Every record should be copied exactly, and the images omitted.

----------------------------------------

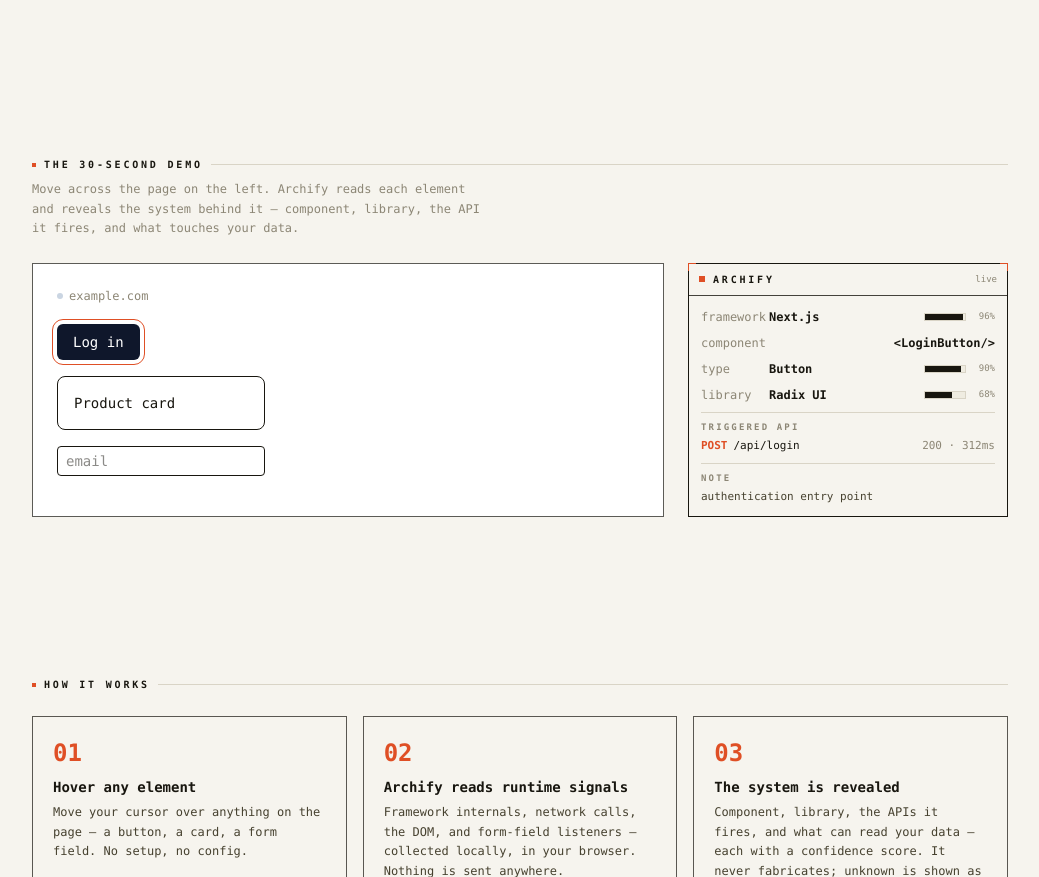
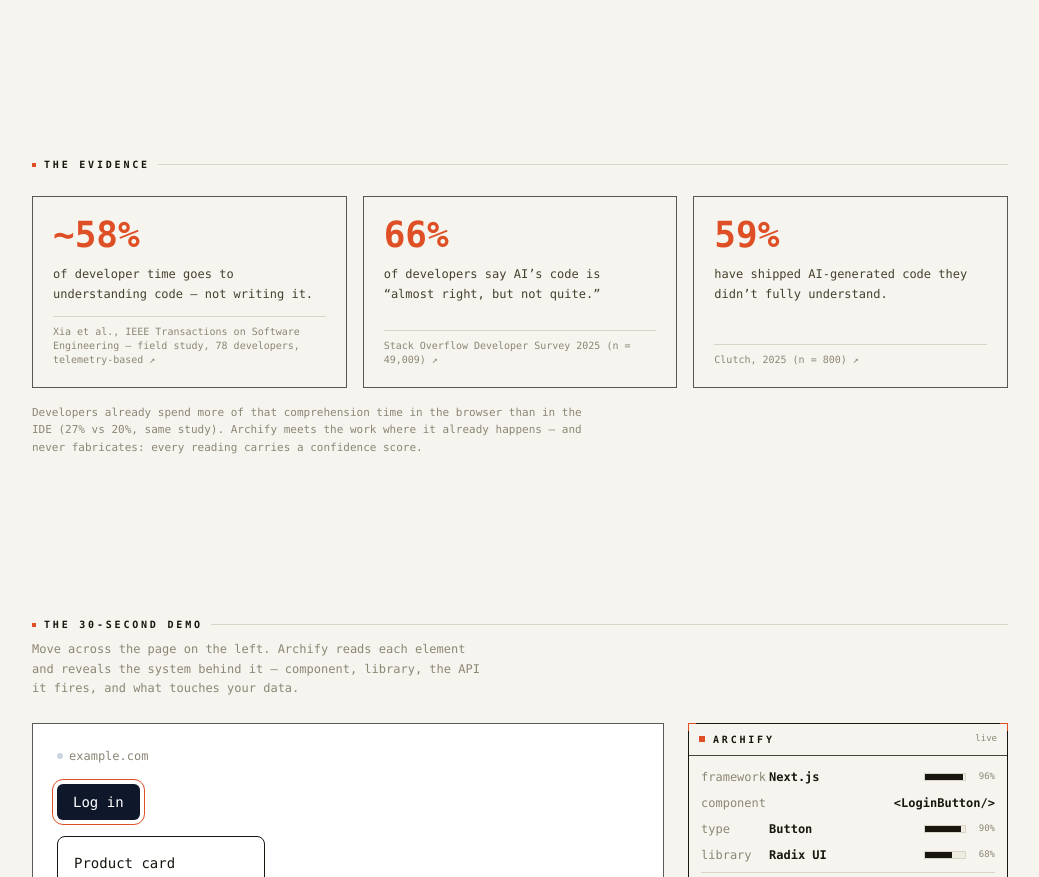
Before and after one commit to Salah-XD/archify, an Astro site in the folder site/: page / in a window 1280 px wide. Shown: the part 1075-1952 px from the top of the page, without its empty margins (120-1159 px from the left). Built offline with nearby package versions, Linux system fonts and the light colour scheme; Astro itself is replaced by a stand-in of ours.

Commit message:
feat(site,docs): add cited 'Evidence' section + README stats for credibility
Hard, sourced demand-side facts (all high-confidence in market research):
~58% of dev time on comprehension (IEEE TSE field study), 66% 'AI almost
right' + 59% shipped-AI-code-not-understood (Stack Overflow 2025 / Clutch).
Each links to its source. Honest framing — establishes the problem, makes
no willingness-to-pay or accuracy claim; keeps the minification caveat.

```diff
--- /dev/null
+++ b/site/src/components/Evidence.astro
@@ -0,0 +1,43 @@
+---
+import SectionHeader from './SectionHeader.astro';
+const stats = [
+  {
+    n: '~58%',
+    label: 'of developer time goes to understanding code — not writing it.',
+    src: 'Xia et al., IEEE Transactions on Software Engineering — field study, 78 developers, telemetry-based',
+    href: 'https://baolingfeng.github.io/papers/tsecomprehension.pdf',
+  },
+  {
+    n: '66%',
+    label: 'of developers say AI’s code is “almost right, but not quite.”',
+    src: 'Stack Overflow Developer Survey 2025 (n = 49,009)',
+    href: 'https://survey.stackoverflow.co/2025/ai',
+  },
+  {
+    n: '59%',
+    label: 'have shipped AI-generated code they didn’t fully understand.',
+    src: 'Clutch, 2025 (n = 800)',
+    href: 'https://clutch.co/resources/devs-use-ai-generated-code-they-dont-understand',
+  },
+];
+---
+<section class="mx-auto max-w-5xl px-6 py-20">
+  <SectionHeader title="THE EVIDENCE" />
+  <div class="grid gap-4 md:grid-cols-3">
+    {stats.map((s) => (
+      <div class="flex flex-col border border-ink/70 bg-paper p-5">
+        <div class="font-mono text-4xl font-semibold leading-none text-redline">{s.n}</div>
+        <p class="mt-3 flex-1 text-[12px] leading-relaxed text-ink-2">{s.label}</p>
+        <a href={s.href} target="_blank" rel="noopener noreferrer"
+           class="mt-3 block border-t border-line pt-2 text-[10px] leading-snug text-muted hover:text-ink">
+          {s.src} ↗
+        </a>
+      </div>
+    ))}
+  </div>
+  <p class="mt-4 max-w-xl text-[11px] leading-relaxed text-muted">
+    Developers already spend more of that comprehension time in the browser than in the IDE
+    (27% vs 20%, same study). Archify meets the work where it already happens — and never fabricates:
+    every reading carries a confidence score.
+  </p>
+</section>
--- a/site/src/pages/index.astro
+++ b/site/src/pages/index.astro
@@ -3,6 +3,7 @@ import Base from '../layouts/Base.astro';
 import Navbar from '../components/Navbar.astro';
 import Hero from '../components/Hero.astro';
 import Problem from '../components/Problem.astro';
+import Evidence from '../components/Evidence.astro';
 import LiveDemo from '../components/LiveDemo.svelte';
 import HowItWorks from '../components/HowItWorks.astro';
 import Compare from '../components/Compare.astro';
@@ -18,6 +19,7 @@ import Footer from '../components/Footer.astro';
   <Navbar />
   <Hero />
   <Problem />
+  <Evidence />
   <LiveDemo client:load />
   <HowItWorks />
   <Compare />
```
Also changed, not shown: README.md.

----------------------------------------

[TASK SOLUTION]
Before and after one commit to Salah-XD/archify, an Astro site in the folder site/: page / in a window 1280 px wide. Shown: the part 1075-1952 px from the top of the page, without its empty margins (120-1159 px from the left). Built offline with nearby package versions, Linux system fonts and the light colour scheme; Astro itself is replaced by a stand-in of ours.

Commit message:
feat(site,docs): add cited 'Evidence' section + README stats for credibility
Hard, sourced demand-side facts (all high-confidence in market research):
~58% of dev time on comprehension (IEEE TSE field study), 66% 'AI almost
right' + 59% shipped-AI-code-not-understood (Stack Overflow 2025 / Clutch).
Each links to its source. Honest framing — establishes the problem, makes
no willingness-to-pay or accuracy claim; keeps the minification caveat.

```diff
--- /dev/null
+++ b/site/src/components/Evidence.astro
@@ -0,0 +1,43 @@
+---
+import SectionHeader from './SectionHeader.astro';
+const stats = [
+  {
+    n: '~58%',
+    label: 'of developer time goes to understanding code — not writing it.',
+    src: 'Xia et al., IEEE Transactions on Software Engineering — field study, 78 developers, telemetry-based',
+    href: 'https://baolingfeng.github.io/papers/tsecomprehension.pdf',
+  },
+  {
+    n: '66%',
+    label: 'of developers say AI’s code is “almost right, but not quite.”',
+    src: 'Stack Overflow Developer Survey 2025 (n = 49,009)',
+    href: 'https://survey.stackoverflow.co/2025/ai',
+  },
+  {
+    n: '59%',
+    label: 'have shipped AI-generated code they didn’t fully understand.',
+    src: 'Clutch, 2025 (n = 800)',
+    href: 'https://clutch.co/resources/devs-use-ai-generated-code-they-dont-understand',
+  },
+];
+---
+<section class="mx-auto max-w-5xl px-6 py-20">
+  <SectionHeader title="THE EVIDENCE" />
+  <div class="grid gap-4 md:grid-cols-3">
+    {stats.map((s) => (
+      <div class="flex flex-col border border-ink/70 bg-paper p-5">
+        <div class="font-mono text-4xl font-semibold leading-none text-redline">{s.n}</div>
+        <p class="mt-3 flex-1 text-[12px] leading-relaxed text-ink-2">{s.label}</p>
+        <a href={s.href} target="_blank" rel="noopener noreferrer"
+           class="mt-3 block border-t border-line pt-2 text-[10px] leading-snug text-muted hover:text-ink">
+          {s.src} ↗
+        </a>
+      </div>
+    ))}
+  </div>
+  <p class="mt-4 max-w-xl text-[11px] leading-relaxed text-muted">
+    Developers already spend more of that comprehension time in the browser than in the IDE
+    (27% vs 20%, same study). Archify meets the work where it already happens — and never fabricates:
+    every reading carries a confidence score.
+  </p>
+</section>
--- a/site/src/pages/index.astro
+++ b/site/src/pages/index.astro
@@ -3,6 +3,7 @@ import Base from '../layouts/Base.astro';
 import Navbar from '../components/Navbar.astro';
 import Hero from '../components/Hero.astro';
 import Problem from '../components/Problem.astro';
+import Evidence from '../components/Evidence.astro';
 import LiveDemo from '../components/LiveDemo.svelte';
 import HowItWorks from '../components/HowItWorks.astro';
 import Compare from '../components/Compare.astro';
@@ -18,6 +19,7 @@ import Footer from '../components/Footer.astro';
   <Navbar />
   <Hero />
   <Problem />
+  <Evidence />
   <LiveDemo client:load />
   <HowItWorks />
   <Compare />
```
Also changed, not shown: README.md.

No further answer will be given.